WHAT THE EXERCISE ASKS: When you return the data, keep every word exact and include none of the images.

[Itemized modification records]
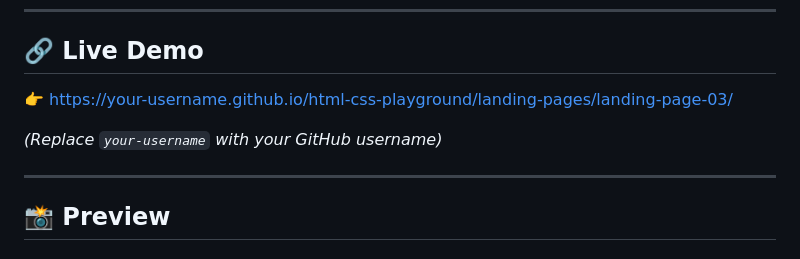
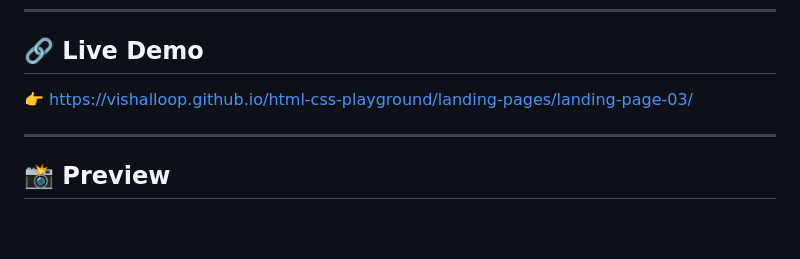
Before and after one commit to vishalloop/html-css-playground, a Markdown page: landing-pages/landing-page-03/readme.md, the part around the change. Drawn GitHub-style; blank space fills up the shorter version.

```diff
--- a/landing-pages/landing-page-03/readme.md
+++ b/landing-pages/landing-page-03/readme.md
@@ -7,9 +7,8 @@ This project focuses on layout structuring, product sections, call-to-actions, a
 
 ## 🔗 Live Demo
 
-👉 https://your-username.github.io/html-css-playground/landing-pages/landing-page-03/
+👉 https://vishalloop.github.io/html-css-playground/landing-pages/landing-page-03/
 
-*(Replace `your-username` with your GitHub username)*
 
 ---
 
```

YOUR SOLUTION:
Before and after one commit to vishalloop/html-css-playground, a Markdown page: landing-pages/landing-page-03/readme.md, the part around the change. Drawn GitHub-style; blank space fills up the shorter version.

```diff
--- a/landing-pages/landing-page-03/readme.md
+++ b/landing-pages/landing-page-03/readme.md
@@ -7,9 +7,8 @@ This project focuses on layout structuring, product sections, call-to-actions, a
 
 ## 🔗 Live Demo
 
-👉 https://your-username.github.io/html-css-playground/landing-pages/landing-page-03/
+👉 https://vishalloop.github.io/html-css-playground/landing-pages/landing-page-03/
 
-*(Replace `your-username` with your GitHub username)*
 
 ---
 
```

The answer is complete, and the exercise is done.